-- Record excerpts follows --

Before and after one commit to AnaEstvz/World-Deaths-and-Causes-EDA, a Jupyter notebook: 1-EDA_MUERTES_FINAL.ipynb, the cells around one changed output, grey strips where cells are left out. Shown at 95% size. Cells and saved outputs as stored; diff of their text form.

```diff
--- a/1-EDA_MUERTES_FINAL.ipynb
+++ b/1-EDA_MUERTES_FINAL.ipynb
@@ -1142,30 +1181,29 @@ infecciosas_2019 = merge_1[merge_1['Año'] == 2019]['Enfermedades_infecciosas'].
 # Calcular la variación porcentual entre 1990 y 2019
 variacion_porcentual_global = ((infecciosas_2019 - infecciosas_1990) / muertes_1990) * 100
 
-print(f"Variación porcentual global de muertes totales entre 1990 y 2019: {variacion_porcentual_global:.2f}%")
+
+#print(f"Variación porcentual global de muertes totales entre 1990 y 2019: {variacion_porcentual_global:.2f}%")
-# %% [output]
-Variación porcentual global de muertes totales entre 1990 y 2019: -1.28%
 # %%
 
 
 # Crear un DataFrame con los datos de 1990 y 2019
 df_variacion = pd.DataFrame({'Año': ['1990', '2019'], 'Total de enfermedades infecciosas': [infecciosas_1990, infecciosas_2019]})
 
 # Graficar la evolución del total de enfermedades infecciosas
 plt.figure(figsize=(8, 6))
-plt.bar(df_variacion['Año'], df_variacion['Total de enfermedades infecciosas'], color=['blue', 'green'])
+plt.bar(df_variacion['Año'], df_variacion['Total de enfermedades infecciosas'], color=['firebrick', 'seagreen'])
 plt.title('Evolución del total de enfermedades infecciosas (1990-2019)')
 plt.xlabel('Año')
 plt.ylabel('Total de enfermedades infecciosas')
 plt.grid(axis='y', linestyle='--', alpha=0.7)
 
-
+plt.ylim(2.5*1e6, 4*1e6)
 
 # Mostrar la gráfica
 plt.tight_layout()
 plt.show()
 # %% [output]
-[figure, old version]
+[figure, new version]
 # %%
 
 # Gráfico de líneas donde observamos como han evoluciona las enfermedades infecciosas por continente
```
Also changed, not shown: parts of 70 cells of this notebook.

-- Record excerpts concluded --

What the task requires: Whenever a line in the data above contains the word "entre", include it in the tally, and report only the final number.

Answer to the exercise: 4